- Social media. Each social network serves as a different tool with a gauge for a unique audience. Weaving an image-rich, interactive story of what to expect, your event details and special features, guests, refreshments and themes can build solid engagement throughout your networks. Below are the primary channels to consider in promoting your event:
- Twitter – Regardless of whether it is a business event or not, Twitter is a good place to feature an up-to-date stream of what’s happening, ask for feedback, answer any questions, share interesting comments and more.
- Facebook – Consider this the “omnipresent network”, and it is a good, strike that, critical idea to set your event as public to promote more invitations throughout the Facebook community and better encourage shared comments, photos and videos.
- Instagram – It is a great place to share sneak peeks of the design, location, and anything evocative for your event. Be sure to promote your event hashtag here.
- Public relations. Great PR can help your company break through the noise that can sometimes dominate a busy event marketplace. Remember, you are often competing with many different companies for a share of the voice, and a PR strategy can help increase the decimal level of your own sound to get you heard by prospects, clients, as well as important media outlets.
- Guerilla marketing. This is a form of marketing that tries to generate brand awareness at a low cost by using atypical and creative methods such as graffiti, flash mobs, and poster campaigning.
Your event marketing communication style and social media presence can set the tone for your event before it begins. Find the best ways to share information with every one of your participants, and get people engaged and in attendance at your event. For expert tips on how to promote your event on Facebook, download our guide:
How to Drive a Successful Event Home

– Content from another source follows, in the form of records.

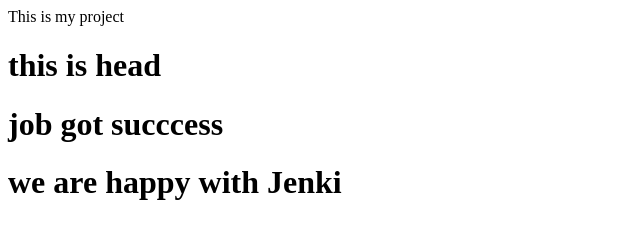
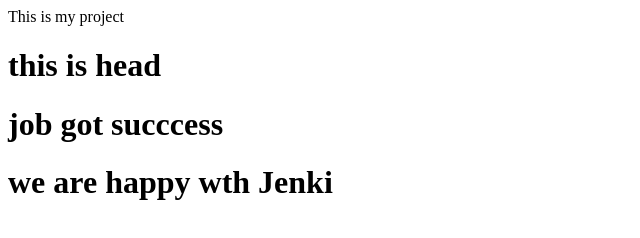
Before and after one commit to ELearnTez/jekins_html_demo, a plain HTML site: page index.html in a window 1280 px wide. Shown: the full height of the page, 0-640 px from the left. Drawn offline with Linux system fonts and the light colour scheme.

Commit message:
Update index.html

```diff
--- a/index.html
+++ b/index.html
@@ -2,7 +2,7 @@
 	<body>This is my project
 		<H1>this is head</h1>
 		<H1>job got succcess</h1>
-		<H1>we are happy with Jenki</h1>
+		<H1>we are happy wth Jenki</h1>
 	</body>
 
 </html>
```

Well, you did it. You got the right people engaged at the right time with the right message, had an outstanding turnout, delicious food, vibing atmosphere, and an achieved an overall fantastic, successful event. Now you can breathe easy and the pressure’s off, right? Wrong! Event follow-up is as critical as the event itself.
Timely and compelling event follow-up will set you apart from the competition and keep you fresh in the minds of your audiences. These communications, commonly called lead nurturing, is the process of building relationships with those qualified prospects that attended your event. But, be careful, it’s not about calling a lead every two weeks to see if he is ready to engage with you. Instead, it’s about sending timely and relevant messages to stay on their radar, while also providing your audience with information needed to make an informed decision when they are ready to engage.
Review Your Event Marketing Goals and Measure Results
Remember those goals you set way back when first planning your event? Now’s the time to dig them up and see how successful your event actually was. At least from a KPI/ROI perspective. When it comes to measuring those metrics, every company and every event will be unique in what they want to track. Depending on the goals you set for your event, to get a better idea of their success, check out our blog on How to Measure the Success of Your Event.
When done well, event marketing has the power to create a lasting and powerful positive impression. By allowing people to experience and interact with your company, product or service while participating in an event, you are not only connecting with potential buyers, but also reaffirming and promoting genuine, organic relationships with your clients, partners, and colleagues.